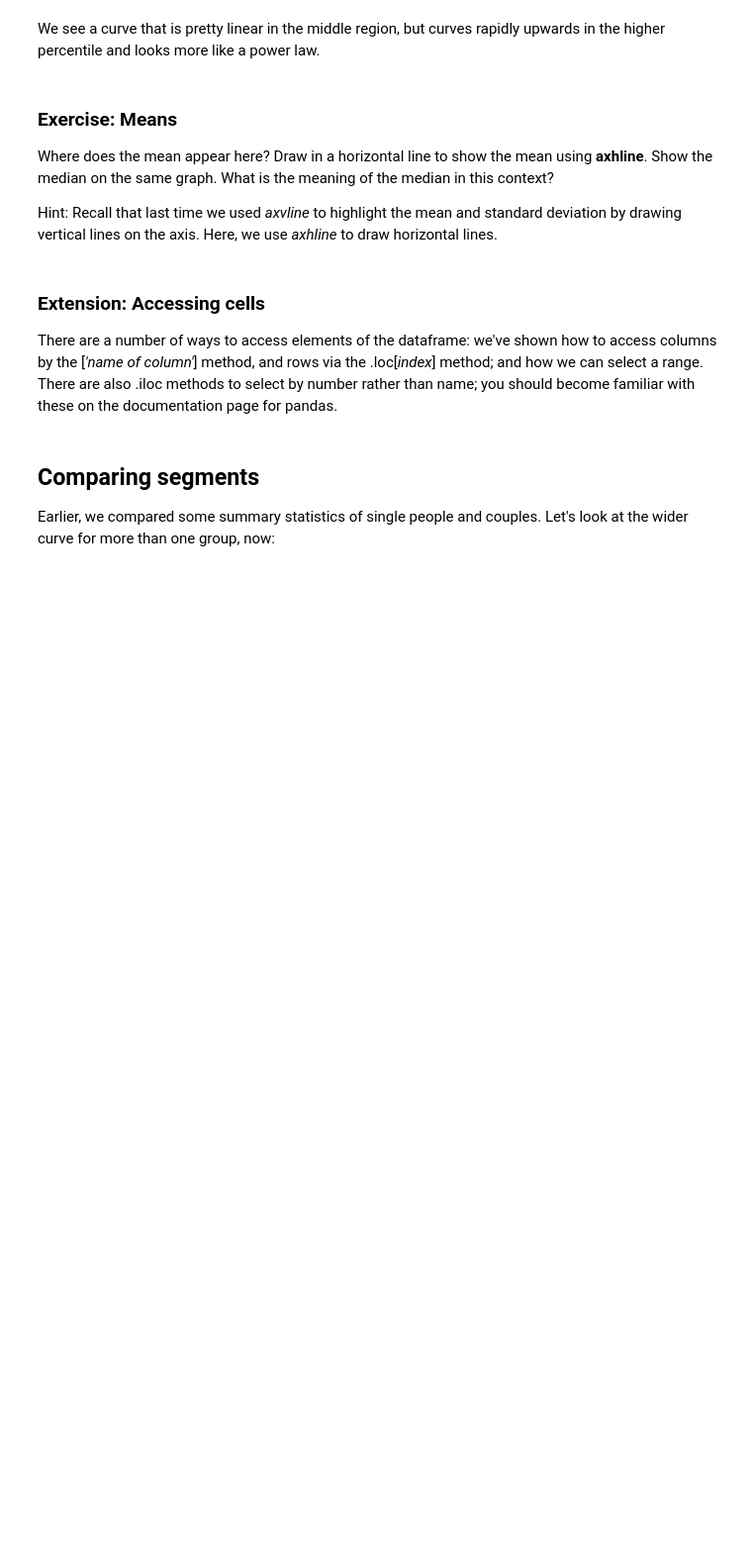
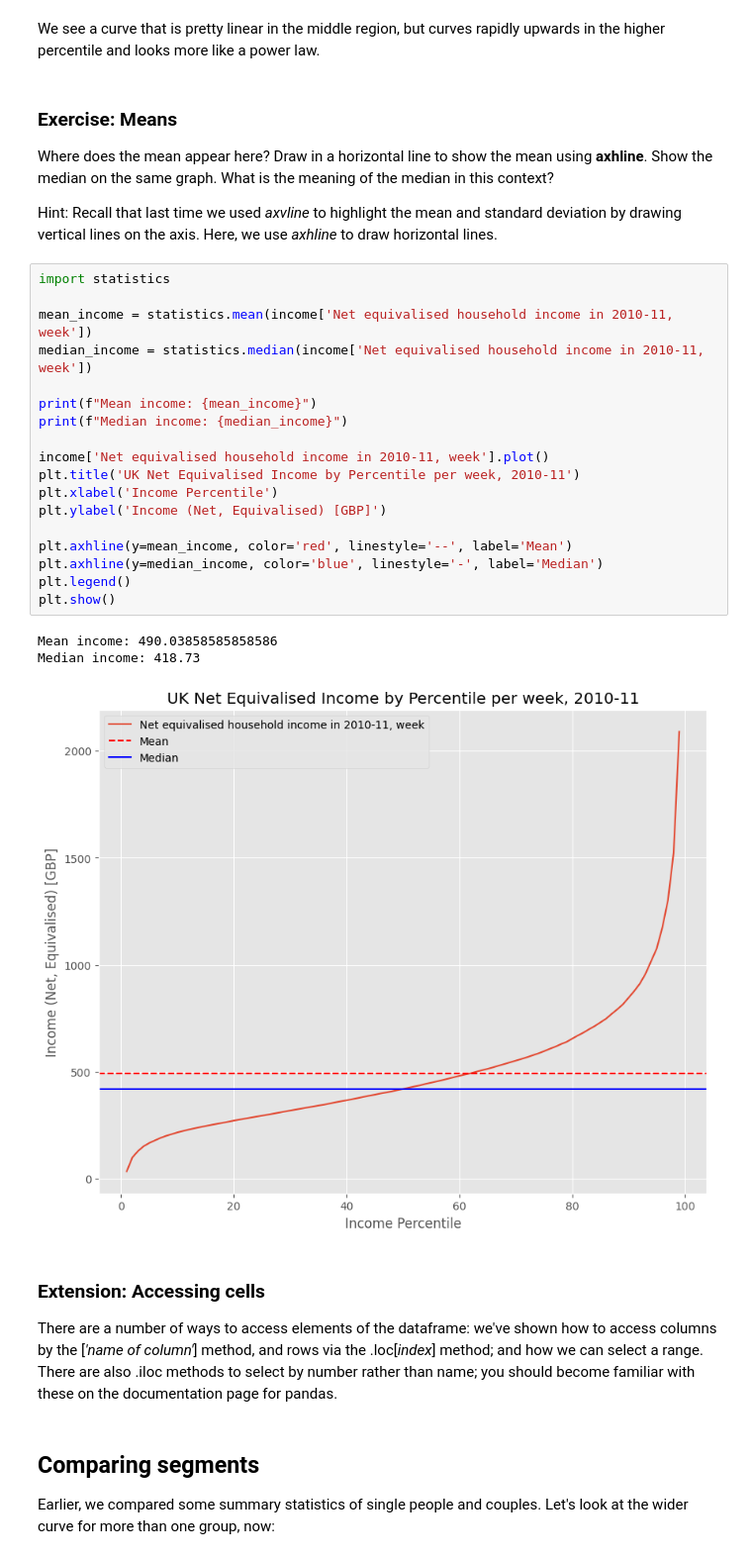
Before and after one commit to ilinashah177/QM2, a Jupyter notebook: Copy_of_W2_Working_with_Data_in_Pandas.ipynb, the cells around one changed output. Shown at 99% size. Drawn from its saved outputs; the diff is of its cells as text; blank space fills up the shorter version.

```diff
--- a/Copy_of_W2_Working_with_Data_in_Pandas.ipynb
+++ b/Copy_of_W2_Working_with_Data_in_Pandas.ipynb
@@ -324,6 +324,28 @@ We see a curve that is pretty linear in the middle region, but curves rapidly up
 Where does the mean appear here? Draw in a horizontal line to show the mean using **axhline**. Show the median on the same graph. What is the meaning of the median in this context?
 
 Hint: Recall that last time we used *axvline* to highlight the mean and standard deviation by drawing vertical lines on the axis. Here, we use *axhline* to draw horizontal lines.
+# %%
+import statistics
+
+mean_income = statistics.mean(income['Net equivalised household income in 2010-11, week'])
+median_income = statistics.median(income['Net equivalised household income in 2010-11, week'])
+
+print(f"Mean income: {mean_income}")
+print(f"Median income: {median_income}")
+
+income['Net equivalised household income in 2010-11, week'].plot()
+plt.title('UK Net Equivalised Income by Percentile per week, 2010-11')
+plt.xlabel('Income Percentile')
+plt.ylabel('Income (Net, Equivalised) [GBP]')
+
+plt.axhline(y=mean_income, color='red', linestyle='--', label='Mean')
+plt.axhline(y=median_income, color='blue', linestyle='-', label='Median')
+plt.legend()
+plt.show()
+# %% [output]
+Mean income: 490.03858585858586
+Median income: 418.73
+[figure, added]
 # %% [markdown]
 ### Extension: Accessing cells
 
```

:: What to do ::
From the listing above, copy every line that includes the word "statistics".

:: Task output ::
+import statistics
+mean_income = statistics.mean(income['Net equivalised household income in 2010-11, week'])
+median_income = statistics.median(income['Net equivalised household income in 2010-11, week'])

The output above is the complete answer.